This is as a result of then-Chancellor George Osborne in 2011 announcing that the timing of legislation drawn up by earlier Conservative and Labour Governments to increase the pension age was being brought forward.

Bob Hair, wealth planning director and head of Edinburgh office at Cazenove Capital, explains the “birth date lottery” for women born in the 1950s.

He says: “If you’re a woman who happened to have been born in 1954, you’re now retiring aged 65, eight months and five days. That means you’re not retiring until 2020 which is six years later as a result of the equalisation. That’s why it’s a birth date lottery.

“A lot of women in their 60s today will not necessarily have worked for their entire career or have been in full-time employment, for example due to child care commitments, so will not be entitled to a full state pension and now they will have to wait longer for it.”

Millions of women got little notice of the higher pension age being introduced earlier. While the Women Against State Pension Inequality (WASPI) voluntary organisation launched in 2015 agrees with equalisation it is campaigning against how it was introduced. In particular, it has concerns over the lack of notice given to women that they would need to wait longer for their pension.

WASPI wants a ‘bridging’ pension to provide an income to fill the gap and compensation for losses for those who have already reached state pension age.

Susan Beevers of WASPI says: “Some 3.8 million women were affected by a lack of notice of the increase in the state pension age and about half a million women never received any notification. Women tend to be more reliant than men on state pensions – they might have worked part time – and the financial impact of these changes on women is significant.

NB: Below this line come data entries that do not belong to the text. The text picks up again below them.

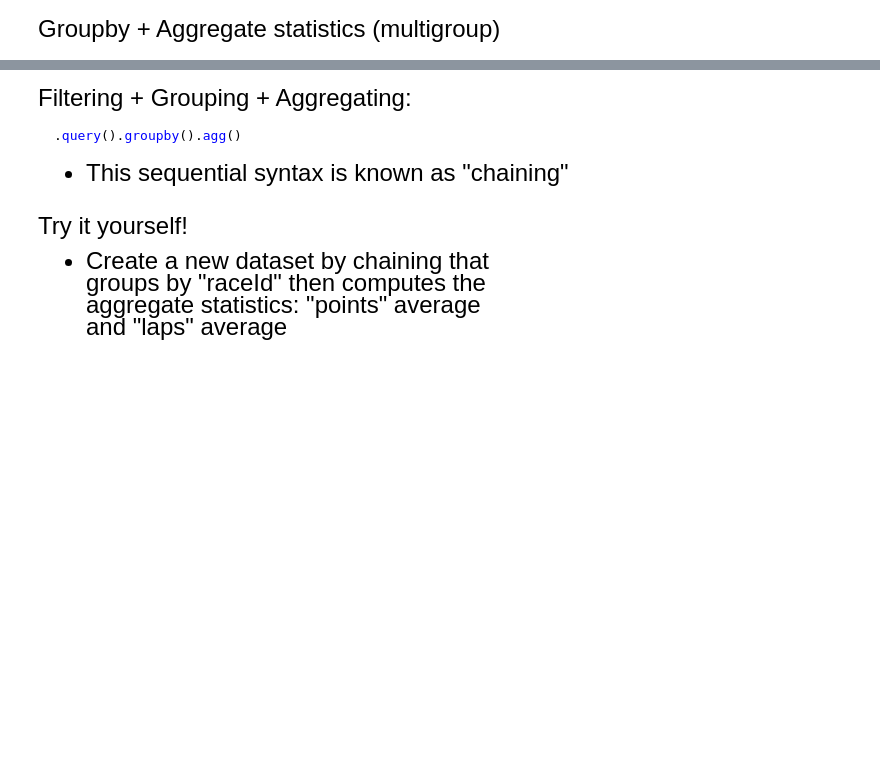
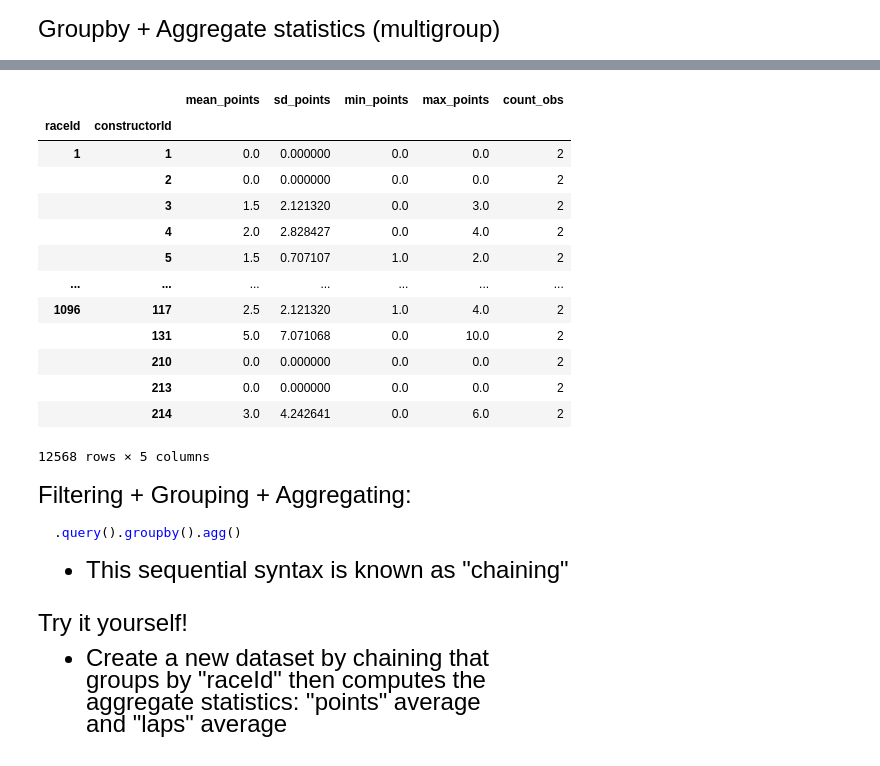
Before and after one commit to JE-lecture-notes/qtm151f_fall_2023, a Jupyter notebook: lecture_13/lecture_13.LJP.ipynb, the cells around one changed output, grey strips where cells are left out. Cells and saved outputs as stored; diff of their text form; code cells hidden in the pictures; blank space fills up the shorter version.

```diff
--- a/lecture_13/lecture_13.LJP.ipynb
+++ b/lecture_13/lecture_13.LJP.ipynb
@@ -222,3 +289,20 @@ len(teamrace_agg)
+# %%
+teamrace_agg
+# %% [output]
+|  |  | mean_points | sd_points | min_points | max_points | count_obs |
+| raceId | constructorId |  |  |  |  |  |
+| 1 | 1 | 0.0 | 0.000000 | 0.0 | 0.0 | 2 |
+|  | 2 | 0.0 | 0.000000 | 0.0 | 0.0 | 2 |
+|  | 3 | 1.5 | 2.121320 | 0.0 | 3.0 | 2 |
+|  | 4 | 2.0 | 2.828427 | 0.0 | 4.0 | 2 |
+|  | 5 | 1.5 | 0.707107 | 1.0 | 2.0 | 2 |
+| ... | ... | ... | ... | ... | ... | ... |
+| 1096 | 117 | 2.5 | 2.121320 | 1.0 | 4.0 | 2 |
+|  | 131 | 5.0 | 7.071068 | 0.0 | 10.0 | 2 |
+|  | 210 | 0.0 | 0.000000 | 0.0 | 0.0 | 2 |
+|  | 213 | 0.0 | 0.000000 | 0.0 | 0.0 | 2 |
+|  | 214 | 3.0 | 4.242641 | 0.0 | 6.0 | 2 |
+12568 rows × 5 columns
 # %% [markdown]
 <font size = "5">
 
```
Also changed, not shown: parts of 15 cells of this notebook, 8 other files.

She says WASPI is making excellent progress with many MPs on board, but the government is taking a long time to react and the complaints process is slow.

According to Hair, women might have to continue to work for longer or save harder to raise capital to fill the gap before their state pension kicks in. He advises women to check their state pension entitlement to see if it is worth topping up their National Insurance record to get the full amount.

He also says that people approaching retirement should not regard it as too late to set-up a personal pension as it could be beneficial in terms of income tax.

The first 25 per cent of pension money can be drawn tax free.

He says: “State pension can be a really valuable building block so don’t forget about it. Get a forecast so you know where you stand, when your pension is payable, whether there is anything you can do to top it up and whether you can delay claiming your pension.

“It’s quite a big jump if you don’t take your pension from one year to the next. You can actually roll it over and that can be quite attractive in certain circumstances.”